Financial Exigency: Policy Now, Hopefully Use Never
By Ken Andersen
Concern is manifest among faculty and administrators about the impact of the economic slowdown coupled with the probability of a slow recovery and a decline in public support of higher education expenditures. Institutional policies for dealing with financial shortfalls and possible financial exigency should be reviewed and as needed improved prior to the necessity to act upon them. What follows is an effort to urge faculty to be involved in such an effort and some ideas to consider. Faculty involvement may well avert an institution needing to move or moving to a declaration of financial exigency.
AAUP Financial Exigency Definition: An imminent financial crisis which threatens the survival of the institution as a whole and which cannot be alleviated by less drastic measures.
Note: The AAUP focus is termination of tenured faculty.

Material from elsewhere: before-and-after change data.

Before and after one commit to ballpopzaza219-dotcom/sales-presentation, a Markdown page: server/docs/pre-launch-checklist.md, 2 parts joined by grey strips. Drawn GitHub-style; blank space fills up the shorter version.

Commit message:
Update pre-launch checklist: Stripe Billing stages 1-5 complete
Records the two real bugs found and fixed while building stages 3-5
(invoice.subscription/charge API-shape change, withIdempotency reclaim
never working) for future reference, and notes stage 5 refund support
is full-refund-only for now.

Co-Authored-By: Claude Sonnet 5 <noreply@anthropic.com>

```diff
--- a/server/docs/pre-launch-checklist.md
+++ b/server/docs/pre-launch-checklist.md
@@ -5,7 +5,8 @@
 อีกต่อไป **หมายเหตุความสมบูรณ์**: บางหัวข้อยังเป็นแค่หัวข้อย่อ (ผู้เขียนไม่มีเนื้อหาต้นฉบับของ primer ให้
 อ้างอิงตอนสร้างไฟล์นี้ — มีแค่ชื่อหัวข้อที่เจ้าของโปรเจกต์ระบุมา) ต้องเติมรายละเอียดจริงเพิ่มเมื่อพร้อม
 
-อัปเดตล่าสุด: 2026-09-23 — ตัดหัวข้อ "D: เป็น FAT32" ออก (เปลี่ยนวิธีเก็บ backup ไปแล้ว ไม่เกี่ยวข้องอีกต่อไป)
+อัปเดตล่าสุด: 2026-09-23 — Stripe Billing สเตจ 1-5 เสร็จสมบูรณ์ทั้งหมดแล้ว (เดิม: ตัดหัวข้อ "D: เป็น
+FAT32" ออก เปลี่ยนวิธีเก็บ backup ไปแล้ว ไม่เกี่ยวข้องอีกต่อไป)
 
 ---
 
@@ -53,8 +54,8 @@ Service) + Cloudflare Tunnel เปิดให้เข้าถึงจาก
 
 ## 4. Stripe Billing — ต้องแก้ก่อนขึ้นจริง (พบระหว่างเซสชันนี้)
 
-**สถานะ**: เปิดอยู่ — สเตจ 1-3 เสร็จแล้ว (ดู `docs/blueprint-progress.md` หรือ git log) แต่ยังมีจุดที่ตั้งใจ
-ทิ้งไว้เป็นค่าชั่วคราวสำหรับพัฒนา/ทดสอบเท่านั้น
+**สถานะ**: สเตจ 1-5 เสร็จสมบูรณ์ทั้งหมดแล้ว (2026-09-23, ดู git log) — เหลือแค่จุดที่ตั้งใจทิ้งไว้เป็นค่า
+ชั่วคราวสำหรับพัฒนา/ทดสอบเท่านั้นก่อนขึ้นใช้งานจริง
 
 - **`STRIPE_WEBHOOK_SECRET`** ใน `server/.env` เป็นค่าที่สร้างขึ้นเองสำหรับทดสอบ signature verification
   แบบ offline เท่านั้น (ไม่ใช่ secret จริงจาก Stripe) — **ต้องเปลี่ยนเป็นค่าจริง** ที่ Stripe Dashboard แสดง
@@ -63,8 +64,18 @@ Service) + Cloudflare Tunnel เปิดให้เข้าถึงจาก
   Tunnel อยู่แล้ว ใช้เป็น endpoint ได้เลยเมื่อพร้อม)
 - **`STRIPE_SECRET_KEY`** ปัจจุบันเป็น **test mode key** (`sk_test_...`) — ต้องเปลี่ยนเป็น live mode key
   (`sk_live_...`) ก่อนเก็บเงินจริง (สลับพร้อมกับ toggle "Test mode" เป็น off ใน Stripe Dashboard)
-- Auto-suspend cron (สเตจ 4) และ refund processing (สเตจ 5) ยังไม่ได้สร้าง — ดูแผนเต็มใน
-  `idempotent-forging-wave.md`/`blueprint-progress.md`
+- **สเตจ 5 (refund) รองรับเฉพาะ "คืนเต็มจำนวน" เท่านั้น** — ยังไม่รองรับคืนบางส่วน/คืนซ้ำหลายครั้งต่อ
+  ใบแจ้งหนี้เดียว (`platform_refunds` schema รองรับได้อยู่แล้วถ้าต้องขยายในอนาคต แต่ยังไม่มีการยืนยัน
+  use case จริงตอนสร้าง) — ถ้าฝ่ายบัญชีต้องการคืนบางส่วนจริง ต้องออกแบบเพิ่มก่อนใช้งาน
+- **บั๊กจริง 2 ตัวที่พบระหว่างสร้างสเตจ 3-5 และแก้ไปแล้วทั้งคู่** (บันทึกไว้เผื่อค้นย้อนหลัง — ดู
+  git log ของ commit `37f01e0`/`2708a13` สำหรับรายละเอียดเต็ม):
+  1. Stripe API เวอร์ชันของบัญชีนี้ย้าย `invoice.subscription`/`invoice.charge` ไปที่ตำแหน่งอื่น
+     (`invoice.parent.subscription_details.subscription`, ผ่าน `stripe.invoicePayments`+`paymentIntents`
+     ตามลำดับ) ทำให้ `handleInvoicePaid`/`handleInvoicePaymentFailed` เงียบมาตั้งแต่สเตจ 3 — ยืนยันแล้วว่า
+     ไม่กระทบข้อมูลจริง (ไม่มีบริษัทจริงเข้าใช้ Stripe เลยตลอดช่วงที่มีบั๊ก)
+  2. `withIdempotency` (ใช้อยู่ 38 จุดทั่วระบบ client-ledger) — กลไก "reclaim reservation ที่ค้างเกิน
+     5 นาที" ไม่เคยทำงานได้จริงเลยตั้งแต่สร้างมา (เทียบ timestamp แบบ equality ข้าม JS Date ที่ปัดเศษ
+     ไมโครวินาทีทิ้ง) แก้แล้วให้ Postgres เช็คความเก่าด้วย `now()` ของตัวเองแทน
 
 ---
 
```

But faculty must be involved long before such a determination is made when considering such things as salary and benefits reductions, layoffs, and/or program terminations. The rationale: these are to a significant degree educational policy decisions and hence faculty have a responsible role to play.

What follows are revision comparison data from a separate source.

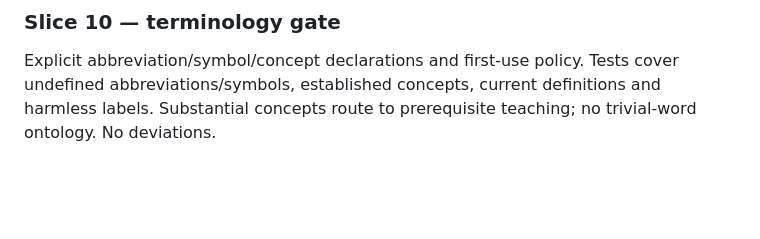
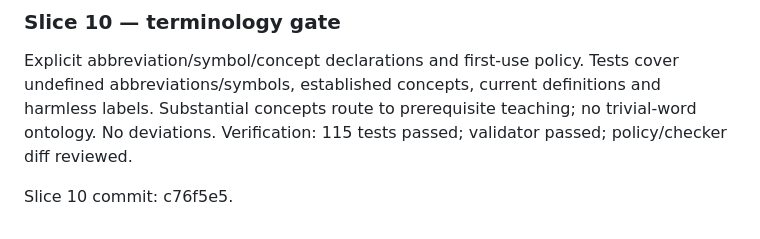
Before and after one commit to Chagatai404/scientific-research-os, a Markdown page: references/V0.6_IMPLEMENTATION.md, the part around the change. Drawn GitHub-style; blank space fills up the shorter version.

Commit message:
docs: record slice 10 commit

```diff
--- a/references/V0.6_IMPLEMENTATION.md
+++ b/references/V0.6_IMPLEMENTATION.md
@@ -129,3 +129,6 @@ Slice 9 commit: d00b3bd.
 
 ### Slice 10 — terminology gate
 Explicit abbreviation/symbol/concept declarations and first-use policy. Tests cover undefined abbreviations/symbols, established concepts, current definitions and harmless labels. Substantial concepts route to prerequisite teaching; no trivial-word ontology. No deviations.
+Verification: 115 tests passed; validator passed; policy/checker diff reviewed.
+
+Slice 10 commit: c76f5e5.
```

1. Natural disaster: flood (New Orleans), earthquakes, tornadoes.
2. Sudden (external) economic disaster: Deep depression, fraud (a la Madoff).

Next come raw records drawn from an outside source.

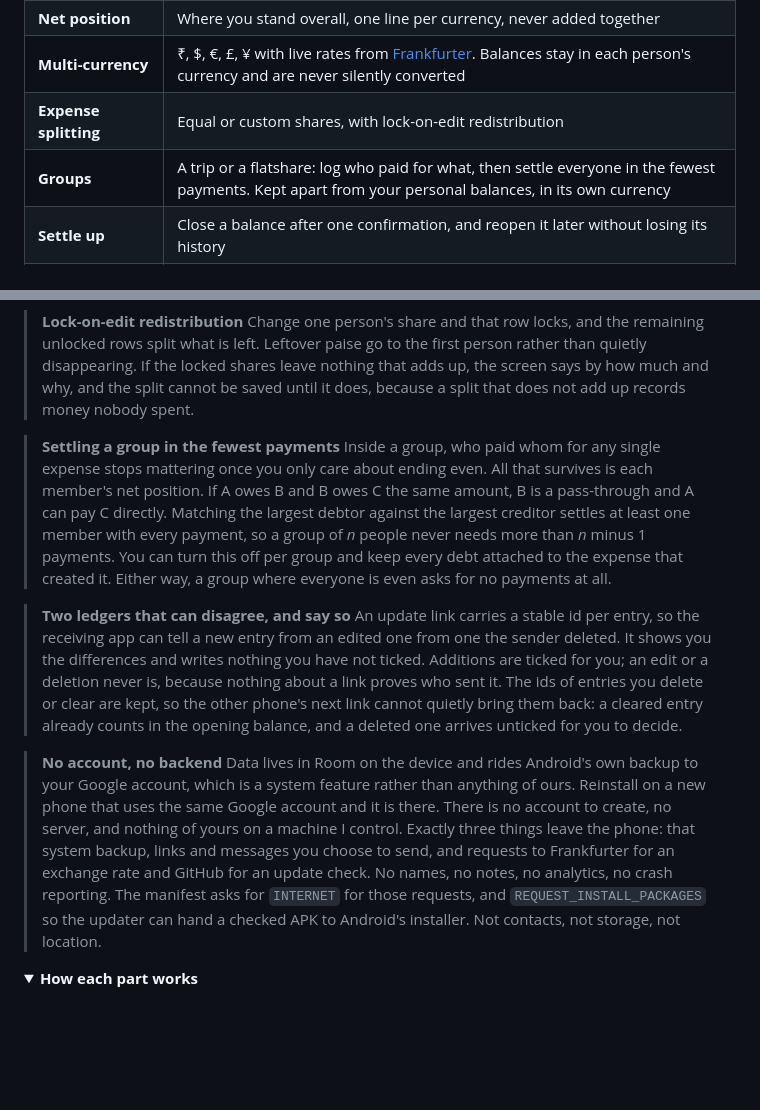
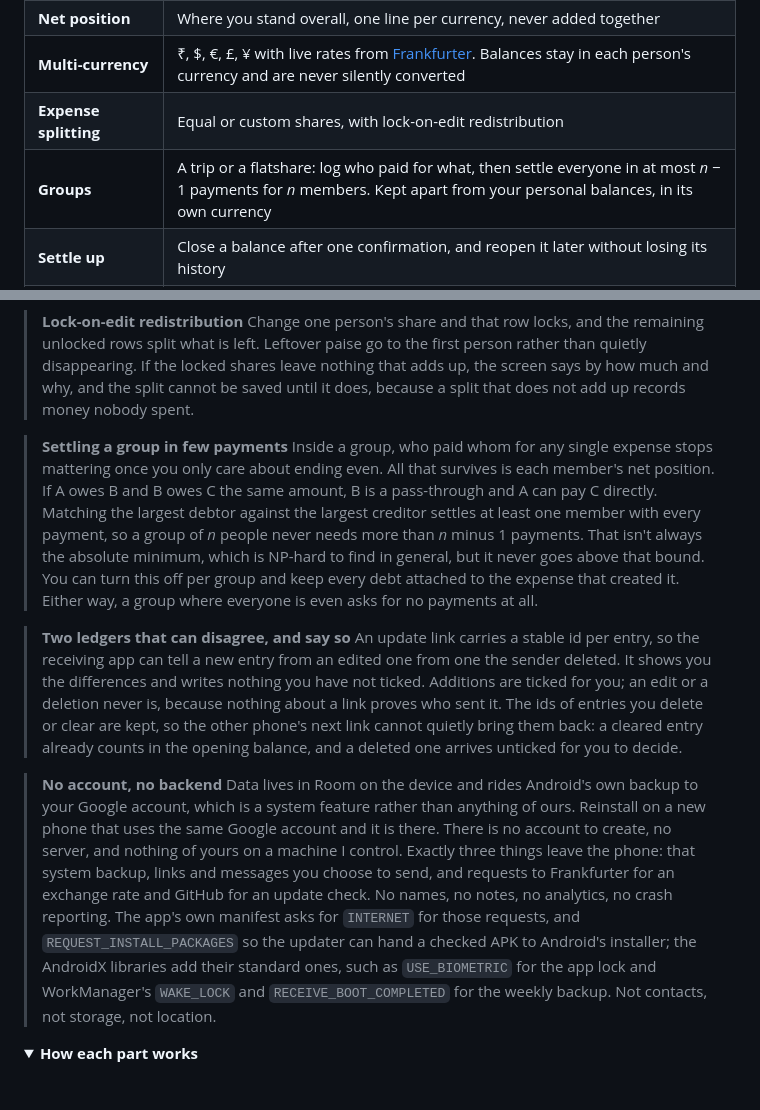
Before and after one commit to Parth-KG/MeraPaisa, a Markdown page: README.md, 2 parts joined by grey strips. Rendered like a GitHub page; folded sections open; blank space fills up the shorter version.

Commit message:
README: accurate settle-up bound and permissions

```diff
--- a/README.md
+++ b/README.md
@@ -53,7 +53,7 @@ Mera Paisa keeps all of that on your phone.
 | **Net position** | Where you stand overall, one line per currency, never added together |
 | **Multi-currency** | ₹, $, €, £, ¥ with live rates from [Frankfurter](https://www.frankfurter.app/). Balances stay in each person's currency and are never silently converted |
 | **Expense splitting** | Equal or custom shares, with lock-on-edit redistribution |
-| **Groups** | A trip or a flatshare: log who paid for what, then settle everyone in the fewest payments. Kept apart from your personal balances, in its own currency |
+| **Groups** | A trip or a flatshare: log who paid for what, then settle everyone in at most *n* − 1 payments for *n* members. Kept apart from your personal balances, in its own currency |
 | **Settle up** | Close a balance after one confirmation, and reopen it later without losing its history |
 | **Move a debt** | Hand part of what one person owes onto someone else, converted if they keep a different currency |
 | **History** | Notes, timestamps, edit or delete any entry, reverse an entry and everything newer, or clear the history |
@@ -81,14 +81,14 @@ Mera Paisa keeps all of that on your phone.
 > **Lock-on-edit redistribution**
 > Change one person's share and that row locks, and the remaining unlocked rows split what is left. Leftover paise go to the first person rather than quietly disappearing. If the locked shares leave nothing that adds up, the screen says by how much and why, and the split cannot be saved until it does, because a split that does not add up records money nobody spent.
 
-> **Settling a group in the fewest payments**
-> Inside a group, who paid whom for any single expense stops mattering once you only care about ending even. All that survives is each member's net position. If A owes B and B owes C the same amount, B is a pass-through and A can pay C directly. Matching the largest debtor against the largest creditor settles at least one member with every payment, so a group of *n* people never needs more than *n* minus 1 payments. You can turn this off per group and keep every debt attached to the expense that created it. Either way, a group where everyone is even asks for no payments at all.
+> **Settling a group in few payments**
+> Inside a group, who paid whom for any single expense stops mattering once you only care about ending even. All that survives is each member's net position. If A owes B and B owes C the same amount, B is a pass-through and A can pay C directly. Matching the largest debtor against the largest creditor settles at least one member with every payment, so a group of *n* people never needs more than *n* minus 1 payments. That isn't always the absolute minimum, which is NP-hard to find in general, but it never goes above that bound. You can turn this off per group and keep every debt attached to the expense that created it. Either way, a group where everyone is even asks for no payments at all.
 
 > **Two ledgers that can disagree, and say so**
 > An update link carries a stable id per entry, so the receiving app can tell a new entry from an edited one from one the sender deleted. It shows you the differences and writes nothing you have not ticked. Additions are ticked for you; an edit or a deletion never is, because nothing about a link proves who sent it. The ids of entries you delete or clear are kept, so the other phone's next link cannot quietly bring them back: a cleared entry already counts in the opening balance, and a deleted one arrives unticked for you to decide.
 
 > **No account, no backend**
-> Data lives in Room on the device and rides Android's own backup to your Google account, which is a system feature rather than anything of ours. Reinstall on a new phone that uses the same Google account and it is there. There is no account to create, no server, and nothing of yours on a machine I control. Exactly three things leave the phone: that system backup, links and messages you choose to send, and requests to Frankfurter for an exchange rate and GitHub for an update check. No names, no notes, no analytics, no crash reporting. The manifest asks for `INTERNET` for those requests, and `REQUEST_INSTALL_PACKAGES` so the updater can hand a checked APK to Android's installer. Not contacts, not storage, not location.
+> Data lives in Room on the device and rides Android's own backup to your Google account, which is a system feature rather than anything of ours. Reinstall on a new phone that uses the same Google account and it is there. There is no account to create, no server, and nothing of yours on a machine I control. Exactly three things leave the phone: that system backup, links and messages you choose to send, and requests to Frankfurter for an exchange rate and GitHub for an update check. No names, no notes, no analytics, no crash reporting. The app's own manifest asks for `INTERNET` for those requests, and `REQUEST_INSTALL_PACKAGES` so the updater can hand a checked APK to Android's installer; the AndroidX libraries add their standard ones, such as `USE_BIOMETRIC` for the app lock and WorkManager's `WAKE_LOCK` and `RECEIVE_BOOT_COMPLETED` for the weekly backup. Not contacts, not storage, not location.
 
 <details>
 <summary><b>How each part works</b></summary>
```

3. Poor internal management:
a. Fraud or gross mismanagement by administrators and/or trustees.
b. Errors: fiscal, building commitments, failed projects, projected successes in enrollment.
c. Mission/implementation no longer viable in current times.
1. Faculty body should participate in any decision re: an exigency with alternatives fully explored.
2. In an exigency AAUP Policy is:
a. A faculty member has a right to a hearing.
b. No new appointments unless distortion of academic programs results.
c. Effort to identify another position in institution.
d. Notice and severance pay.
e. Three years before faculty slot refilled unless offered to displaced faculty member.
Considerations in Setting a Policy:
1. Institutional culture and mission: Private institutions have much greater power to control their own destiny in many respects. Public institutions have responsibilities private ones do not, and are more reliant on government funding. Unionized faculty work in a different framework than non-unionized faculty.
2. Continuous active faculty participation in budgetary/salary matters: “The allocation of resources among competing demands is central in the formal responsibility of the governing board, in the administrative responsibility of the president, and in the educational function of the faculty.”(AAUP Redbook, p. 232) Relevant and accurate information should go to those who participate, including the faculty or its representatives (chosen by faculty) as appropriate to the expertise of each party. Changes in the planned budget in terms of actual expenditures needs to be monitored as well. While financial data is available for public institutions at a level beyond that of private institutions, IRS 990s, and the IPEDS data provide significant information if an administration is unwilling to provide it.
3. Establishing an appropriate set of other universities for comparative purposes is of value. The Illinois Board of Higher Education establishes such groups although there is dispute as to the appropriate groupings.
Avoiding Financial Exigency
1. Consistent faculty participation in institutional planning is essential. Many examples in Illinois and nationally could be cited of the negative results of failing to involve faculty and keeping them informed. Few instances result in a financial exigency but waste resources better utilized elsewhere and needless costs.
2. Develop faculty expertise through involvement in budget committees and planning issues with a focus both on continuity of representation coupled with gradual change of faculty participants to develop and spread expertise.
3. Utilize relevant institutional history and trends as part of the decision process. Examples: Do optimistic enrollment projections consistently miss the mark? Is the endowment being tapped for normal operating expenses? Does the institution engage in strategic planning drawing upon relevant stakeholders and updating the plan as needed? Is the institution realistic as to its financial status and prospects?
1. Do not conflate discontinuation or significant restructuring of a program or department with financial exigency. Restructuring decisions normally arise from quite different circumstances and reasons, require more faculty input, and have different potential time periods for implementation.
2. Any number of factors about the institution and its setting can contribute to solutions that have greater or lesser negative or positive impact on faculty, students, and staff.
3. Transparency during a process of assessment and decision-making is difficult but to the degree feasible it is reassuring to faculty, students, and staff.